Watch the video and scroll down to see the build in detail.
Like any other cool custom truck project, you have to pick out a set of cool wheels and tires. After lots of searching the interwebs, we opted for a set that was used on the Power Wheels Jeep Hurricane.
(Power Wheels Jeep Wheel / Stock Silverado Wheel)
We knew without a doubt we wanted to lift the truck but found out after putting the new front wheels on that we were going to have to lift it regardless.
We ended up increasing the altitude about 3'' by cutting off the original front spindles, adding some square tubing to the bottom, turning some round stock down to the correct diameter for the wheels, threading the end for the nut and welding it all back together.

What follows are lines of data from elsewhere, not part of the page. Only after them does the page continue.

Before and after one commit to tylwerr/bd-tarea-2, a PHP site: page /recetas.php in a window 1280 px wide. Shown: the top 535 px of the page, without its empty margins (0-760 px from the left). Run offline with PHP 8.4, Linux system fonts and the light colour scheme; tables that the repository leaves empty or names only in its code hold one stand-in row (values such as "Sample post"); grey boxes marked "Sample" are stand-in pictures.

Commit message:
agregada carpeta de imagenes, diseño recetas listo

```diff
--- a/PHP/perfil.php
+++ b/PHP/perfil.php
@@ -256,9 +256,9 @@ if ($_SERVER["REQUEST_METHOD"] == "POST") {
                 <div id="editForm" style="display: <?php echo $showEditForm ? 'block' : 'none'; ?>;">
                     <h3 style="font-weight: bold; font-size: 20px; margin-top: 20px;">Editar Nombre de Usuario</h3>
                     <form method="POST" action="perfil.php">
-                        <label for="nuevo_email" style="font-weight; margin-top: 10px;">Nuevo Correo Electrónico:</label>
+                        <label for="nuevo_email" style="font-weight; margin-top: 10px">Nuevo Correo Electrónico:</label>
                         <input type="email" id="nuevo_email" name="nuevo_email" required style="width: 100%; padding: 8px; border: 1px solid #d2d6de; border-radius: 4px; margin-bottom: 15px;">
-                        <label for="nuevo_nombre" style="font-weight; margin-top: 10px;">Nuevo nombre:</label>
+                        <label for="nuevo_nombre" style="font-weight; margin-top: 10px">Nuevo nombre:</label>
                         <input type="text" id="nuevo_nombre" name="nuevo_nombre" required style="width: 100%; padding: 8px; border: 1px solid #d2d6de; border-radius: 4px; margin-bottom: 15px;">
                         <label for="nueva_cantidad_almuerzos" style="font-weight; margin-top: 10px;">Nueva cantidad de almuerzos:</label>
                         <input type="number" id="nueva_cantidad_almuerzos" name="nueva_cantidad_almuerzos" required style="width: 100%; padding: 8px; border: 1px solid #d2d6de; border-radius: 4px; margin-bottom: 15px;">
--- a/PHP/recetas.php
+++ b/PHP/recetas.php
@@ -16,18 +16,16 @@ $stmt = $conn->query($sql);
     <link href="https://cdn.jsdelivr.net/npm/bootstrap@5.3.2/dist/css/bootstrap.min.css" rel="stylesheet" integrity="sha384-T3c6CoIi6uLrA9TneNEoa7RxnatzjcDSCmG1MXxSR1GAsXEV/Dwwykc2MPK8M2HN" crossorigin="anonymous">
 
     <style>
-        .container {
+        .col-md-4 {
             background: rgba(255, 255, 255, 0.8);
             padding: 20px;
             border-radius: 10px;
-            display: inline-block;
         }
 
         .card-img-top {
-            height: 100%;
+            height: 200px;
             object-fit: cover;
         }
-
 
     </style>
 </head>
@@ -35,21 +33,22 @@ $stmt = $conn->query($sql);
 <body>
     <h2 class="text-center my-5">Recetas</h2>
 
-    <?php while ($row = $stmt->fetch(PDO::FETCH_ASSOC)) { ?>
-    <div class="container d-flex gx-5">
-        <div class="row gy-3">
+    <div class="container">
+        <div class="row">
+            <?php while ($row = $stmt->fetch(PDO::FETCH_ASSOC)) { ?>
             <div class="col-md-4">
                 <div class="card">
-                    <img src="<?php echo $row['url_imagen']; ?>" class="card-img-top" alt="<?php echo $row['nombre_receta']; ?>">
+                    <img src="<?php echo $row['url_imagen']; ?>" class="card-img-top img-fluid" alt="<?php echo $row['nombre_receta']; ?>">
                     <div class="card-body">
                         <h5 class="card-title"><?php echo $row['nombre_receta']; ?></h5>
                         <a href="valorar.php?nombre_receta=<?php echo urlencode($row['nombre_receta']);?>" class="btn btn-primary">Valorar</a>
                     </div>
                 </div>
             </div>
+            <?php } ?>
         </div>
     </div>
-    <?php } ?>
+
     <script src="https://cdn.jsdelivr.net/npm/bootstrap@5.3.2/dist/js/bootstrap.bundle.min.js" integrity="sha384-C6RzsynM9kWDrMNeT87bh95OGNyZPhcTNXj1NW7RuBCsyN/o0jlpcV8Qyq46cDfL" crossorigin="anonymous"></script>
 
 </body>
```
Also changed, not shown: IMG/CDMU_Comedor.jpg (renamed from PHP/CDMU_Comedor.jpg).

The rear was a bit more complicated because of the way the 2 electric motors that drive each wheel mount into the body. We had to cut the steel frame as well as a section of the plastic body, make proper measurements, make some new sheet metal boxes to extend the original "motor mounts" and rivet them back together. Then we were able to weld the rear portion of the frame back on, ensuring that it was squared up and the rear wheels were at the correct location (front to back) in the wheel wells.
Changing the wheels created more work than imagined. Because the car is Roll Play but the wheels are Power Wheels they both use proprietary gear drive systems, meaning our motor sprockets were different than the wheels, not to mention the offset and axle hole diameter were different, too.
(turning some aluminum round stock for the rear axle extensions)
After lots of thoughts, conversations and sketches, we came up with machining some adapters out of a material called Delrin, a very hard plastic with high load characteristics, that would both give us the sprocket change we needed and the offset we wanted to get the wheels just outside the body for a tough, off-road look.
(motor side of the adapter)
(wheel side of the adapter and the axle extension)
(rear motor assembled with adapter, extension, and wheel)
What's a tactical truck without a winch and some lighting, right? We picked a Warn 2000lb winch designed for four wheelers for our truck. We also included a 7'' LED Light Bar… not that the kids will be out after dark. With a winch and lights, you have to have something to mount it to, so we grabbed the metal, cutters, grinders, welders, break – we used the whole shop – and started measuring, cutting through the body and extending the steel all the way to the main frame in 3 locations for maximum strength. We used some 16-gauge sheet metal bent in a break and welded the end caps on, then finished it with a bed liner before mounting the winch.
Chrome is too flashy for a tactical truck, that had to go...
If you're going to have a legit tactical response vehicle it has to be equipped with proper firepower. We recycled a drawer from an old nightstand, built the steel housing for it to fit the bed of the truck, bed lined it and added the foam for an organized truck vault appearance that holds the magazine-fed Nerf gun.